What to produce: Only the pictures should be dropped; every line of the data must come back exactly as written.

Records shown:
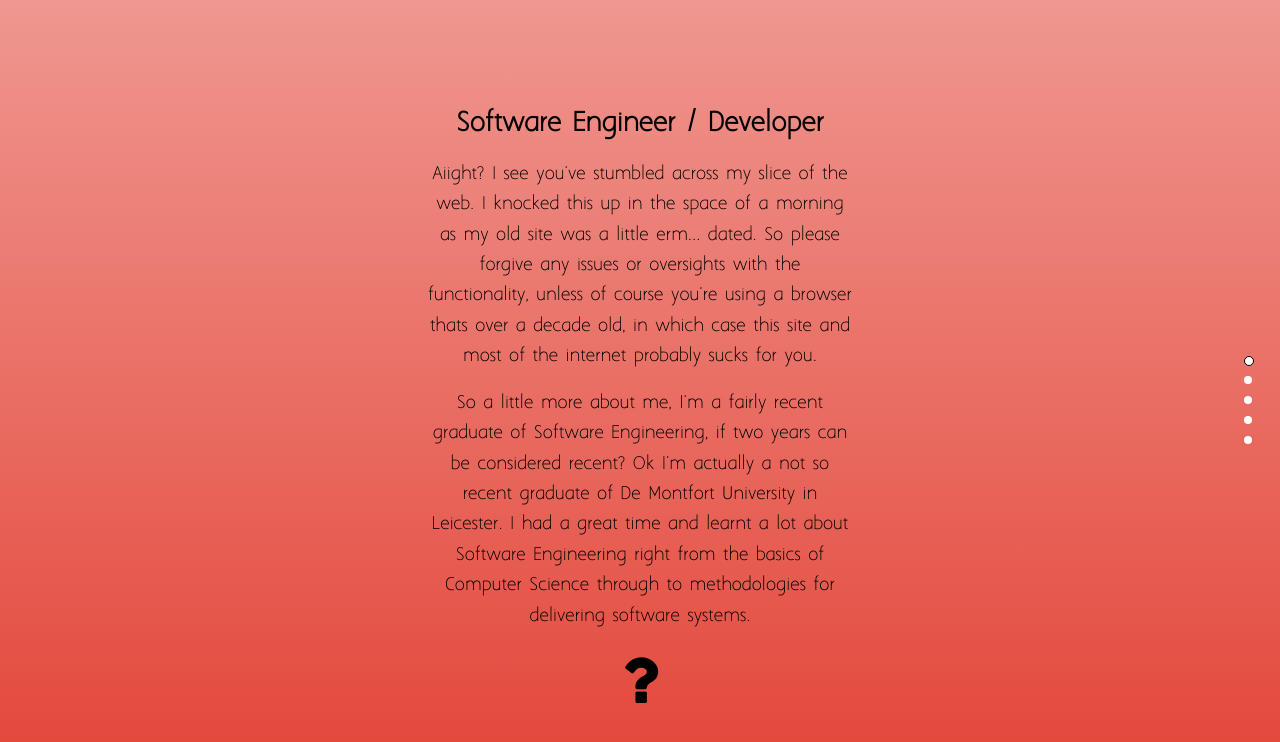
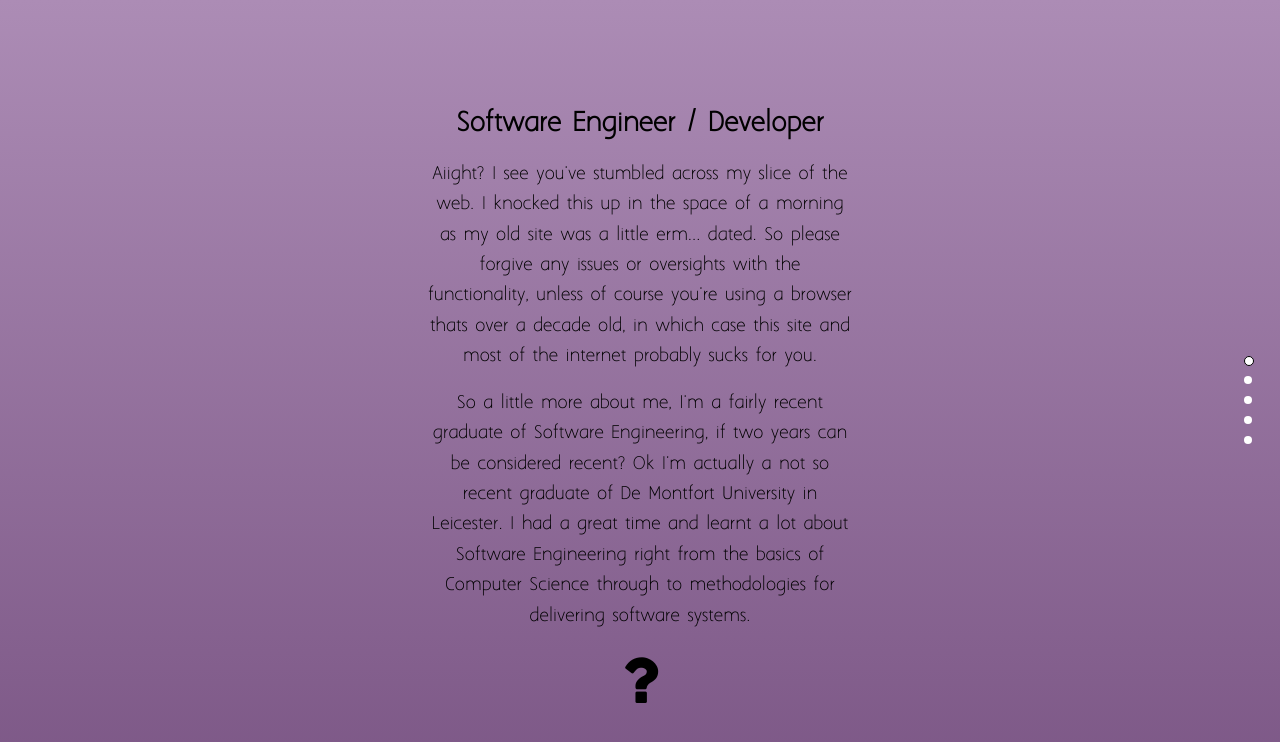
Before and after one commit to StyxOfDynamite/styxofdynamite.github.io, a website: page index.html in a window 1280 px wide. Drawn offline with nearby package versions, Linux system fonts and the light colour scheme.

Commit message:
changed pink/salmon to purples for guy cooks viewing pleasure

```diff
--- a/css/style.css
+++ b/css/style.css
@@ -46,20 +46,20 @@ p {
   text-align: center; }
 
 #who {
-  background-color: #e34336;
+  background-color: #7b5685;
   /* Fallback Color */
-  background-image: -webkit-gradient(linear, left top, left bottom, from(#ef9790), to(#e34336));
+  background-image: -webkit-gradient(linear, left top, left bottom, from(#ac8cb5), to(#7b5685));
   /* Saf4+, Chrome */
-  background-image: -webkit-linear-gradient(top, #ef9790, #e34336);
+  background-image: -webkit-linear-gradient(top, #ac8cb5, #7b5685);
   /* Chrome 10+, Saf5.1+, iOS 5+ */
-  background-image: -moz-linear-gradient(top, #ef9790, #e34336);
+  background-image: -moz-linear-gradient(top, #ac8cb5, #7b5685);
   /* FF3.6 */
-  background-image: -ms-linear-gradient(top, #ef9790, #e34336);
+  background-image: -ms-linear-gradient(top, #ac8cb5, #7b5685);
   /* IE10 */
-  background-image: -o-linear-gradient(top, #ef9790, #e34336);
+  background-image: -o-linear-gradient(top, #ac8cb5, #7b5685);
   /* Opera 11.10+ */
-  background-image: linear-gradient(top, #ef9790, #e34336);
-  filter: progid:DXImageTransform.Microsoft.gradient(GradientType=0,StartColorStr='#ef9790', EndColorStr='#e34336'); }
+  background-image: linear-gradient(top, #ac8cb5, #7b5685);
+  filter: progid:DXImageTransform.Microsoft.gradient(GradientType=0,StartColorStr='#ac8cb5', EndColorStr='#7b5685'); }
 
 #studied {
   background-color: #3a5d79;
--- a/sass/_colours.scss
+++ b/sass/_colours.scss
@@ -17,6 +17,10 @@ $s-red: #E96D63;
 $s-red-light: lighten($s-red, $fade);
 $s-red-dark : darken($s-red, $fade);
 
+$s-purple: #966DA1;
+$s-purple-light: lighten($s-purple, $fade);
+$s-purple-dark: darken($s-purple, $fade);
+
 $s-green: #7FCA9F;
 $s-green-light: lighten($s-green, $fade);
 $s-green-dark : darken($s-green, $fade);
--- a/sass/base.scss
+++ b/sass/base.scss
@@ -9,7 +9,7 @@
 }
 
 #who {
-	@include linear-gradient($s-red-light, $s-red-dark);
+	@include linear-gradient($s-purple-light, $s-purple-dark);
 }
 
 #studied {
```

Reply to the task:
Before and after one commit to StyxOfDynamite/styxofdynamite.github.io, a website: page index.html in a window 1280 px wide. Drawn offline with nearby package versions, Linux system fonts and the light colour scheme.

Commit message:
changed pink/salmon to purples for guy cooks viewing pleasure

```diff
--- a/css/style.css
+++ b/css/style.css
@@ -46,20 +46,20 @@ p {
   text-align: center; }
 
 #who {
-  background-color: #e34336;
+  background-color: #7b5685;
   /* Fallback Color */
-  background-image: -webkit-gradient(linear, left top, left bottom, from(#ef9790), to(#e34336));
+  background-image: -webkit-gradient(linear, left top, left bottom, from(#ac8cb5), to(#7b5685));
   /* Saf4+, Chrome */
-  background-image: -webkit-linear-gradient(top, #ef9790, #e34336);
+  background-image: -webkit-linear-gradient(top, #ac8cb5, #7b5685);
   /* Chrome 10+, Saf5.1+, iOS 5+ */
-  background-image: -moz-linear-gradient(top, #ef9790, #e34336);
+  background-image: -moz-linear-gradient(top, #ac8cb5, #7b5685);
   /* FF3.6 */
-  background-image: -ms-linear-gradient(top, #ef9790, #e34336);
+  background-image: -ms-linear-gradient(top, #ac8cb5, #7b5685);
   /* IE10 */
-  background-image: -o-linear-gradient(top, #ef9790, #e34336);
+  background-image: -o-linear-gradient(top, #ac8cb5, #7b5685);
   /* Opera 11.10+ */
-  background-image: linear-gradient(top, #ef9790, #e34336);
-  filter: progid:DXImageTransform.Microsoft.gradient(GradientType=0,StartColorStr='#ef9790', EndColorStr='#e34336'); }
+  background-image: linear-gradient(top, #ac8cb5, #7b5685);
+  filter: progid:DXImageTransform.Microsoft.gradient(GradientType=0,StartColorStr='#ac8cb5', EndColorStr='#7b5685'); }
 
 #studied {
   background-color: #3a5d79;
--- a/sass/_colours.scss
+++ b/sass/_colours.scss
@@ -17,6 +17,10 @@ $s-red: #E96D63;
 $s-red-light: lighten($s-red, $fade);
 $s-red-dark : darken($s-red, $fade);
 
+$s-purple: #966DA1;
+$s-purple-light: lighten($s-purple, $fade);
+$s-purple-dark: darken($s-purple, $fade);
+
 $s-green: #7FCA9F;
 $s-green-light: lighten($s-green, $fade);
 $s-green-dark : darken($s-green, $fade);
--- a/sass/base.scss
+++ b/sass/base.scss
@@ -9,7 +9,7 @@
 }
 
 #who {
-	@include linear-gradient($s-red-light, $s-red-dark);
+	@include linear-gradient($s-purple-light, $s-purple-dark);
 }
 
 #studied {
```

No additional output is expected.